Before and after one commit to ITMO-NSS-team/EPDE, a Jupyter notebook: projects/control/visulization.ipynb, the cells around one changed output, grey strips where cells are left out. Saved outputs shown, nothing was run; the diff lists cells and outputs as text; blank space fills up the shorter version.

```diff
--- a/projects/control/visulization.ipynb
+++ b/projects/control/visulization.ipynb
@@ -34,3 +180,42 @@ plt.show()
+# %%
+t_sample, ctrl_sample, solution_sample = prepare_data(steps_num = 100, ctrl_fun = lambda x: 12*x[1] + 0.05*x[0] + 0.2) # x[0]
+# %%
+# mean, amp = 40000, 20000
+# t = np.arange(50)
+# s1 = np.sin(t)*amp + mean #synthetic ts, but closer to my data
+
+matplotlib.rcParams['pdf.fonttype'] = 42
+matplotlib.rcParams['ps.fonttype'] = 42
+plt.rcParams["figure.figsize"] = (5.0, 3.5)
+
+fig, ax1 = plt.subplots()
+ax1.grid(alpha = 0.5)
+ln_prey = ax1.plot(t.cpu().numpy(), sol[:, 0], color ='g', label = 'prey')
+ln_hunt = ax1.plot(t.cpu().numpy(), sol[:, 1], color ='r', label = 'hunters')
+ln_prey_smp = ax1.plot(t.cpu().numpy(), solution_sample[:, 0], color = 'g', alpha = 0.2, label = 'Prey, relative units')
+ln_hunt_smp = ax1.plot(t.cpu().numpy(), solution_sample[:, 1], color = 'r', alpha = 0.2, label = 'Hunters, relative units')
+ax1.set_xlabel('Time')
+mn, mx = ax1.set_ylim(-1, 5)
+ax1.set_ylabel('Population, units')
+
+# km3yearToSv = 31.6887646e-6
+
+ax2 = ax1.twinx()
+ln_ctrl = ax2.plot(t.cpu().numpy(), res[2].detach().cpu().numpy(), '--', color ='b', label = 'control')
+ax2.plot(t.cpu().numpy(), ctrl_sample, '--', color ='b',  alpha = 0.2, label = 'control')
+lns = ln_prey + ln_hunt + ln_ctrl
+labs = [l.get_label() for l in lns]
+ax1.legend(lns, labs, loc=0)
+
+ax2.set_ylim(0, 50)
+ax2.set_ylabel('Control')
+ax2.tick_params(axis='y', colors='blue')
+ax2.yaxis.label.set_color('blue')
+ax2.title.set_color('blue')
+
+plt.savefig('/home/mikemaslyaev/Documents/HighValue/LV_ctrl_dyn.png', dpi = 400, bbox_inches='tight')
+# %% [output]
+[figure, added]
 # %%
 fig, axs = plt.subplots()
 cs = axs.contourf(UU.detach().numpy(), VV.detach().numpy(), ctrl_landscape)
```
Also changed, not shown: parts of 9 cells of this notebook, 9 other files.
____________
Exercise requirements:
Reproduce all the entries above. Match them exactly.

Answer area:
Before and after one commit to ITMO-NSS-team/EPDE, a Jupyter notebook: projects/control/visulization.ipynb, the cells around one changed output, grey strips where cells are left out. Saved outputs shown, nothing was run; the diff lists cells and outputs as text; blank space fills up the shorter version.

```diff
--- a/projects/control/visulization.ipynb
+++ b/projects/control/visulization.ipynb
@@ -34,3 +180,42 @@ plt.show()
+# %%
+t_sample, ctrl_sample, solution_sample = prepare_data(steps_num = 100, ctrl_fun = lambda x: 12*x[1] + 0.05*x[0] + 0.2) # x[0]
+# %%
+# mean, amp = 40000, 20000
+# t = np.arange(50)
+# s1 = np.sin(t)*amp + mean #synthetic ts, but closer to my data
+
+matplotlib.rcParams['pdf.fonttype'] = 42
+matplotlib.rcParams['ps.fonttype'] = 42
+plt.rcParams["figure.figsize"] = (5.0, 3.5)
+
+fig, ax1 = plt.subplots()
+ax1.grid(alpha = 0.5)
+ln_prey = ax1.plot(t.cpu().numpy(), sol[:, 0], color ='g', label = 'prey')
+ln_hunt = ax1.plot(t.cpu().numpy(), sol[:, 1], color ='r', label = 'hunters')
+ln_prey_smp = ax1.plot(t.cpu().numpy(), solution_sample[:, 0], color = 'g', alpha = 0.2, label = 'Prey, relative units')
+ln_hunt_smp = ax1.plot(t.cpu().numpy(), solution_sample[:, 1], color = 'r', alpha = 0.2, label = 'Hunters, relative units')
+ax1.set_xlabel('Time')
+mn, mx = ax1.set_ylim(-1, 5)
+ax1.set_ylabel('Population, units')
+
+# km3yearToSv = 31.6887646e-6
+
+ax2 = ax1.twinx()
+ln_ctrl = ax2.plot(t.cpu().numpy(), res[2].detach().cpu().numpy(), '--', color ='b', label = 'control')
+ax2.plot(t.cpu().numpy(), ctrl_sample, '--', color ='b',  alpha = 0.2, label = 'control')
+lns = ln_prey + ln_hunt + ln_ctrl
+labs = [l.get_label() for l in lns]
+ax1.legend(lns, labs, loc=0)
+
+ax2.set_ylim(0, 50)
+ax2.set_ylabel('Control')
+ax2.tick_params(axis='y', colors='blue')
+ax2.yaxis.label.set_color('blue')
+ax2.title.set_color('blue')
+
+plt.savefig('/home/mikemaslyaev/Documents/HighValue/LV_ctrl_dyn.png', dpi = 400, bbox_inches='tight')
+# %% [output]
+[figure, added]
 # %%
 fig, axs = plt.subplots()
 cs = axs.contourf(UU.detach().numpy(), VV.detach().numpy(), ctrl_landscape)
```
Also changed, not shown: parts of 9 cells of this notebook, 9 other files.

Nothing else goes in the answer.